Powerful performances overcome some directorial issues
by Stuart Munro
These scenes often required new bits of musical dialogue, and it is a credit to the writers that these new sections always worked.
The screenplay by original authors Alain Boublil, Claude-Michel Schönberg and Herbert Kretzmer, as well as English screenwriter and playwright William Nicholson, thankfully, maintains most of the sung material, including a lot of the recitative; what is removed is done so because the information can more easily be shown on screen than on stage. The decisions for what to cut and what to keep are usually smart and well considered. A few songs have been moved around, sometimes working well (“I dreamed a dream,” “Stars”), and sometimes not (“On my own”). Moreover, the screenwriters had the opportunity to include elements from the novel which didn’t make it into the stage adaptation: most noticeably the sojourn at the convent after Valjean rescues Cosette, but also the inclusion of Marius’s grandfather, the pulling of Fantine’s teeth, and the funeral of General Lamarque as the catalyst for the rebellion. These scenes often required new bits of musical dialogue, and it is a credit to the writers that these new sections always worked. Additionally, a new song, “Suddenly,” has been written for Valjean for the moment after he rescues Cosette and is easily one of the most successful additions seen in a movie musical since EVITA’s “You must love me.”

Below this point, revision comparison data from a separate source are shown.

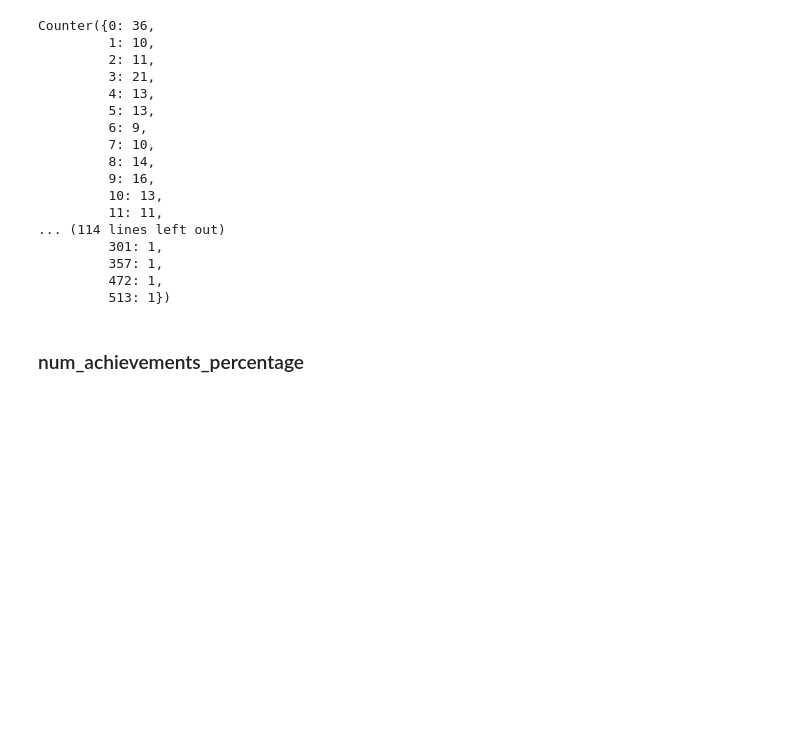
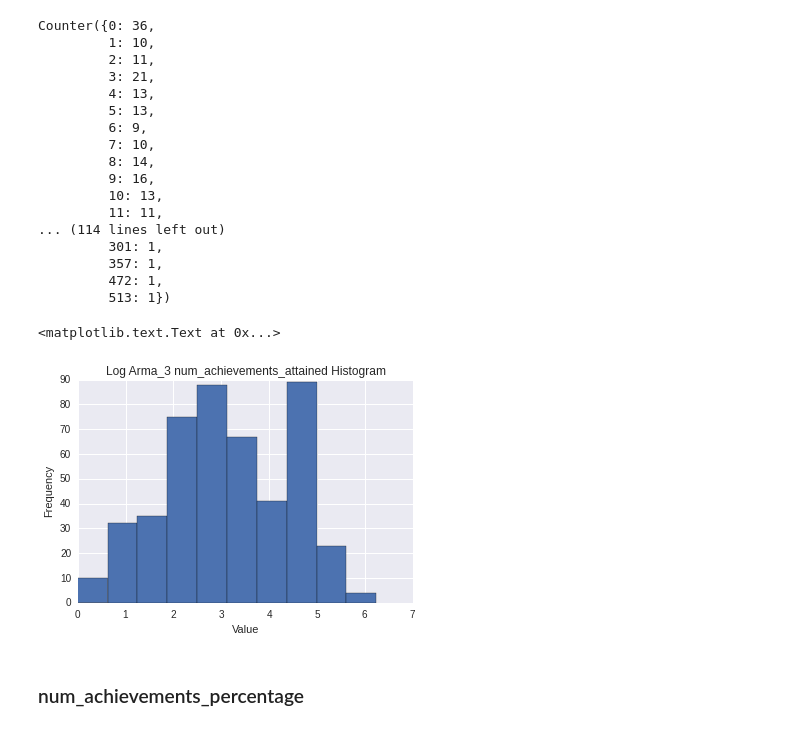
Before and after one commit to mulhod/reviewer_experience_prediction, a Jupyter notebook: jupyter_notebooks/Exploring_Label_Distribution.ipynb, the cells around one changed output. Drawn from its saved outputs; the diff is of its cells as text; code cells hidden in the pictures; blank space fills up the shorter version.

```diff
--- a/jupyter_notebooks/Exploring_Label_Distribution.ipynb
+++ b/jupyter_notebooks/Exploring_Label_Distribution.ipynb
@@ -435,6 +437,16 @@ Counter({0: 36,
          357: 1,
          472: 1,
          513: 1})
+# %%
+num_achievements_attained_raw_label_values_Arma_3 = list(dist_info_dict_Arma_3['num_achievements_attained']['id_strings_labels_dict'].values())
+# %%
+plt.hist([np.log(x) for x in num_achievements_attained_raw_label_values_Arma_3 if x != 0])
+plt.title("Log Arma_3 num_achievements_attained Histogram")
+plt.xlabel("Value")
+plt.ylabel("Frequency")
+# %% [output]
+<matplotlib.text.Text at 0x...>
+[figure, added]
 # %% [markdown]
 ### num_achievements_percentage
 # %%
```
Also changed, not shown: parts of 6 cells of this notebook, 2 other files.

Helming this massive undertaking is director Tom Hooper, best known for “The King’s Speech.” Aside from assembling a stunning cast, Hooper has overseen an impressive design; his Paris is dirty and dingy, and the desperation of the characters singing “Look down . . .” or “At the end of the day . . .” easily flies off the screen to reach the audience. Hooper uses a lot of close-ups (one could argue too many close-ups) which, more often than not, succeed in making this larger than life musical a more personal affair – the trade off is that some of the epic nature of the score is lost, and numbers like “One day more” and “Do you hear the people sing?” fall a little flat. The decision in this film to use live singing in every take (instead of lip-synching to a prerecorded track) has paid off brilliantly. There is a clear connection to the text here that I’m not sure I’ve ever seen in a movie musical before. With a little luck, this practice will become the new standard.